The Copying Paradox: Why Converging Policies but Diverging Capacities in Eastern European Innovation Systems?
This paper analyzes the development of Eastern European innovation systems since the 1990s by looking at the theoretical and empirical accounts of two discourses that have had a significant impact on the development of innovation systems: innovation policy and public administration and management. We propose a framework for analyzing the development of innovation policies by distinguishing between two concepts – policy and administrative capacity – that are necessary for innovation policy making and implementation. Using the framework we show how the Eastern European innovation systems have because of past legacies and international policy transfers developed a highly specific understanding of innovation policy based on the initial impact of the Washington Consensus policies and later the European Union. We argue that because of the interplay between the principles and policy recommendations of the two international discourses we can see the emergence of a “copying paradox” in Eastern European innovation systems: that is, despite the perception of policy convergence, we can witness a divergence in the policy from the intended results, and as a result can talk about limited and de-contextualized policymaking capacities.
Volume (Year): 2 (2010)
Issue (Month): 2 (October)
|Contact details of provider:|| Postal: Lembah Pantai, 50603 Kuala Lumpur|
Web page: http://ijie.um.edu.my
More information through EDIRC
When requesting a correction, please mention this item's handle: RePEc:umk:journl:v:2:y:2010:i:2:p:167-206. See general information about how to correct material in RePEc.
For technical questions regarding this item, or to correct its authors, title, abstract, bibliographic or download information, contact: (Professor Dr. Rajah Rasiah)
If you have authored this item and are not yet registered with RePEc, we encourage you to do it here. This allows to link your profile to this item. It also allows you to accept potential citations to this item that we are uncertain about.
If references are entirely missing, you can add them using this form.
If the full references list an item that is present in RePEc, but the system did not link to it, you can help with this form.
If you know of missing items citing this one, you can help us creating those links by adding the relevant references in the same way as above, for each refering item. If you are a registered author of this item, you may also want to check the "citations" tab in your profile, as there may be some citations waiting for confirmation.
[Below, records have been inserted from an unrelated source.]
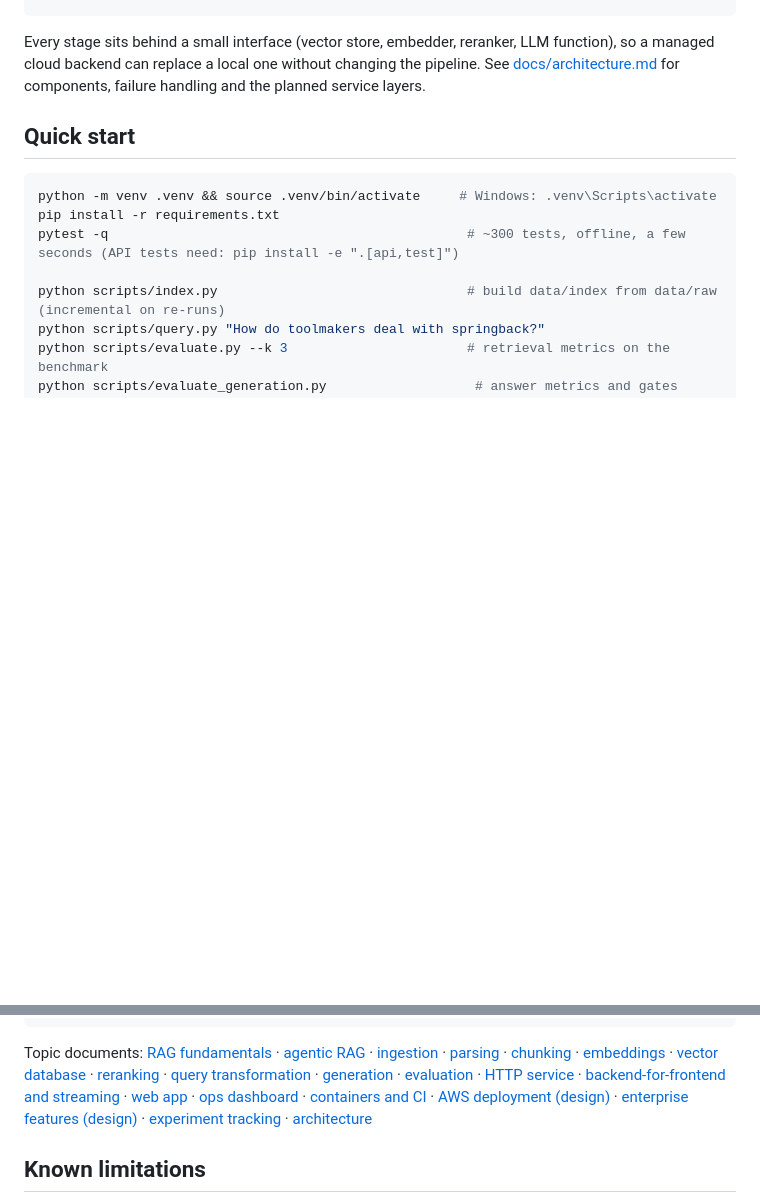
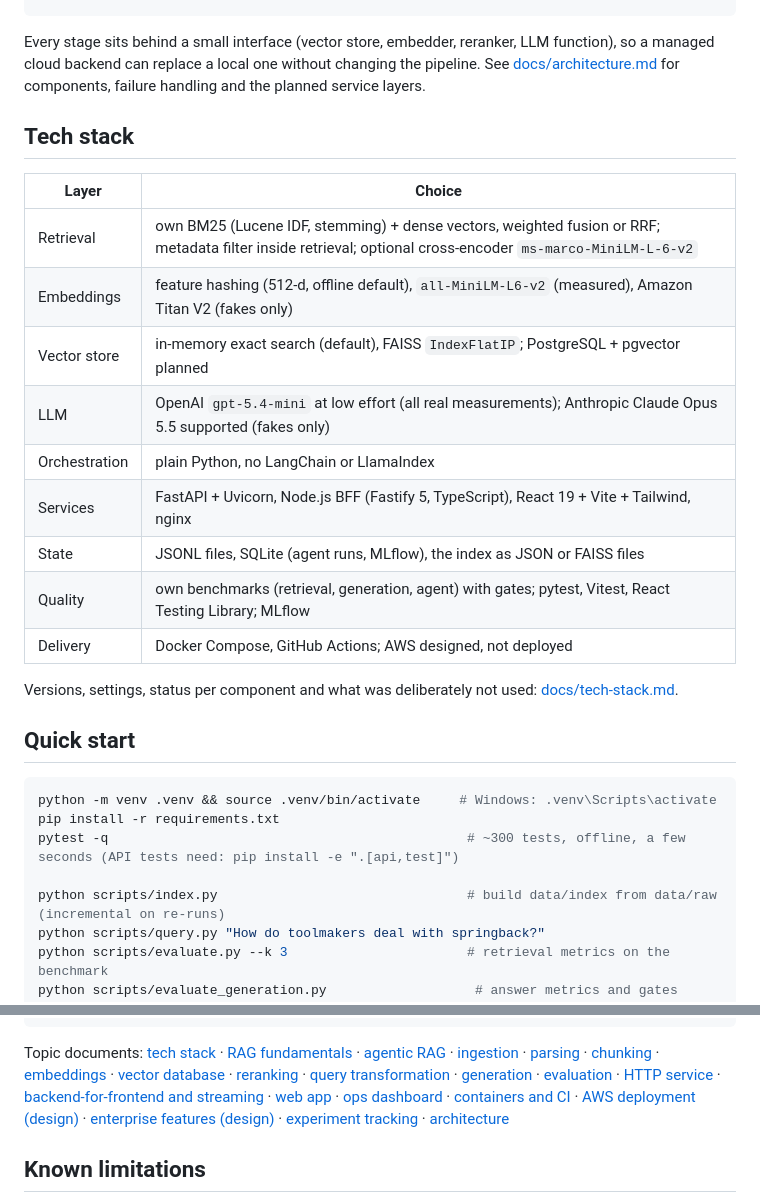
Before and after one commit to lijianhub/diaphragm-material-rag, a Markdown page: README.md, 2 parts joined by grey strips. Drawn GitHub-style; blank space fills up the shorter version.

````diff
--- a/README.md
+++ b/README.md
@@ -52,6 +52,22 @@ The goal is a small but complete AI service that is **evaluated, tested and expl
 ```
 
 Every stage sits behind a small interface (vector store, embedder, reranker, LLM function), so a managed cloud backend can replace a local one without changing the pipeline. See [docs/architecture.md](docs/architecture.md) for components, failure handling and the planned service layers.
+
+## Tech stack
+
+| Layer | Choice |
+|---|---|
+| Retrieval | own BM25 (Lucene IDF, stemming) + dense vectors, weighted fusion or RRF; metadata filter inside retrieval; optional cross-encoder `ms-marco-MiniLM-L-6-v2` |
+| Embeddings | feature hashing (512-d, offline default), `all-MiniLM-L6-v2` (measured), Amazon Titan V2 (fakes only) |
+| Vector store | in-memory exact search (default), FAISS `IndexFlatIP`; PostgreSQL + pgvector planned |
+| LLM | OpenAI `gpt-5.4-mini` at low effort (all real measurements); Anthropic Claude Opus 5.5 supported (fakes only) |
+| Orchestration | plain Python, no LangChain or LlamaIndex |
+| Services | FastAPI + Uvicorn, Node.js BFF (Fastify 5, TypeScript), React 19 + Vite + Tailwind, nginx |
+| State | JSONL files, SQLite (agent runs, MLflow), the index as JSON or FAISS files |
+| Quality | own benchmarks (retrieval, generation, agent) with gates; pytest, Vitest, React Testing Library; MLflow |
+| Delivery | Docker Compose, GitHub Actions; AWS designed, not deployed |
+
+Versions, settings, status per component and what was deliberately not used: [docs/tech-stack.md](docs/tech-stack.md).
 
 ## Quick start
 
@@ -168,7 +184,7 @@ docs/            one document per topic (fundamentals, ingestion, parsing, chunk
 tests/           unit tests, fakes for model SDKs, in-code builders for PDF/DOCX/XLSX
 ```
 
-Topic documents: [RAG fundamentals](docs/01-rag-fundamentals.md) · [agentic RAG](docs/13-agentic-rag.md) · [ingestion](docs/02-document-ingestion.md) · [parsing](docs/03-document-parsing.md) · [chunking](docs/04-chunking.md) · [embeddings](docs/05-embeddings.md) · [vector database](docs/06-vector-database.md) · [reranking](docs/08-reranking.md) · [query transformation](docs/09-query-transformation.md) · [generation](docs/10-generation.md) · [evaluation](docs/11-rag-evaluation.md) · [HTTP service](docs/14-production-rag.md) · [backend-for-frontend and streaming](docs/16-backend-for-frontend.md) · [web app](docs/17-web-app.md) · [ops dashboard](docs/18-ops-dashboard.md) · [containers and CI](docs/19-containers-and-ci.md) · [AWS deployment (design)](docs/20-aws-deployment.md) · [enterprise features (design)](docs/21-enterprise-features.md) · [experiment tracking](docs/15-experiment-tracking.md) · [architecture](docs/architecture.md)
+Topic documents: [tech stack](docs/tech-stack.md) · [RAG fundamentals](docs/01-rag-fundamentals.md) · [agentic RAG](docs/13-agentic-rag.md) · [ingestion](docs/02-document-ingestion.md) · [parsing](docs/03-document-parsing.md) · [chunking](docs/04-chunking.md) · [embeddings](docs/05-embeddings.md) · [vector database](docs/06-vector-database.md) · [reranking](docs/08-reranking.md) · [query transformation](docs/09-query-transformation.md) · [generation](docs/10-generation.md) · [evaluation](docs/11-rag-evaluation.md) · [HTTP service](docs/14-production-rag.md) · [backend-for-frontend and streaming](docs/16-backend-for-frontend.md) · [web app](docs/17-web-app.md) · [ops dashboard](docs/18-ops-dashboard.md) · [containers and CI](docs/19-containers-and-ci.md) · [AWS deployment (design)](docs/20-aws-deployment.md) · [enterprise features (design)](docs/21-enterprise-features.md) · [experiment tracking](docs/15-experiment-tracking.md) · [architecture](docs/architecture.md)
 
 ## Known limitations
 
````
Also changed, not shown: .claude/CLAUDE.md (+1 -1 lines), docs/tech-stack.md (added, +147 -0 lines).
Please note that corrections may take a couple of weeks to filter through the various RePEc services.